Nancy Veglahn (1991)
Facts On File, 460 Park Ave. South, NY, NY 10016; also available from the National Women’s History Project
This reference book is strongest when it discusses each woman’s achievements and tribulations against the backdrop of her youth and family life. However, Veglahn occasionally uses a didactic format (i.e., one which appears to just list certain accomplishments), which would probably make the text disinteresting for some younger children. “Further Reading” lists are provided after each of the 11 profiles, and each cited work is briefly described in one or two sentences. An index and chronologies are also provided, features which are missing or underdeveloped in the other two books. However, as Women Scientists is meant to be a work of reference (and the other books are more activity-oriented), this difference is understandable.
As you conduct your own evaluations of gender equity materials, keep in mind that each resource aims to accomplish different goals and, therefore, has its own strengths and weaknesses. Of the books reviewed here, Women Scientists is meant to be a secondary reference book, while From Sorceress to Scientist and Women and Numbers introduce potential role models and reinforce each woman’s contributions through activities based upon her work. As with any materials used in the classroom, teachers need to adapt these resources into their curriculum as they see fit.
When teachers of grades K – 6 search for gender equity material, they are usually disappointed with the results. Most resources, especially those in math and science, are written for the middle and high school years because many of the problems that young women face begin to surface at this time. However, the foundations of these difficulties are formed much earlier, perhaps during the preschool years. Hopefully, authors and publishers will realize this in the near future and begin to market quality materials for preschool and elementary school children, educators, and parents. Meanwhile, educators and parents may want to adapt the best resources for middle/high school into a form suitable for the younger children with whom they interact.
1 Blank, elaborated copies of the evaluation matrix are available at no cost and may be copied without limit.
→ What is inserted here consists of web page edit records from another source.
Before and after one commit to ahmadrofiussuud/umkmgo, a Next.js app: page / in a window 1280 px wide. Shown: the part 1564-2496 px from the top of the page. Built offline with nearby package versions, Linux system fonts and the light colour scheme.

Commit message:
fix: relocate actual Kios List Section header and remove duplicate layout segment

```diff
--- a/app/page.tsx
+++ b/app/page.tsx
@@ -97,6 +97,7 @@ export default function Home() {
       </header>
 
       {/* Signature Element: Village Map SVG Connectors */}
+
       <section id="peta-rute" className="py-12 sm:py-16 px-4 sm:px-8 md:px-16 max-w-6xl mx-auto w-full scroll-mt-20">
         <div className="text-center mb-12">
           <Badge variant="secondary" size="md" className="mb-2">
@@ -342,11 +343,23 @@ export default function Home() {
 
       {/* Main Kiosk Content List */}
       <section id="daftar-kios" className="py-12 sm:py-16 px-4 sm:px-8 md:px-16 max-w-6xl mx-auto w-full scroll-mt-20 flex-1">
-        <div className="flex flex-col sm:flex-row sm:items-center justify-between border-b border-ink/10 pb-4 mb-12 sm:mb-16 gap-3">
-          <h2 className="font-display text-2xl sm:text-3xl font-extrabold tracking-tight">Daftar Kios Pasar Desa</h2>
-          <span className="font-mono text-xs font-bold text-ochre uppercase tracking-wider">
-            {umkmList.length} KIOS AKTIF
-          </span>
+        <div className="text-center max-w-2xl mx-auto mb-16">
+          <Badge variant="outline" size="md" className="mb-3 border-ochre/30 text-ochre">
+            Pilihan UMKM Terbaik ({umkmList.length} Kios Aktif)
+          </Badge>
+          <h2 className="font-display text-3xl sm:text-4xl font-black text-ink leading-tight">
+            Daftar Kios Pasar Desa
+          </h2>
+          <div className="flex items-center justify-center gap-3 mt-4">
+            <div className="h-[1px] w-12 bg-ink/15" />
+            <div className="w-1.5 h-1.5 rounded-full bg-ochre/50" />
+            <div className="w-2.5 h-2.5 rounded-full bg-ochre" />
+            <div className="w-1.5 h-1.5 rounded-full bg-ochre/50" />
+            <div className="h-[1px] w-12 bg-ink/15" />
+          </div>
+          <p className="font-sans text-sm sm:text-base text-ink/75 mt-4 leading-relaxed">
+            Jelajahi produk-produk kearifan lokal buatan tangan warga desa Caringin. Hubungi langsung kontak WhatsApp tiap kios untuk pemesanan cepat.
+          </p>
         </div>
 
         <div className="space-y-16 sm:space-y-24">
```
Send a self-addressed, stamped envelope c/o the author to NRC/GT, The University of Connecticut, Box U-7, Storrs, CT 06269-2007.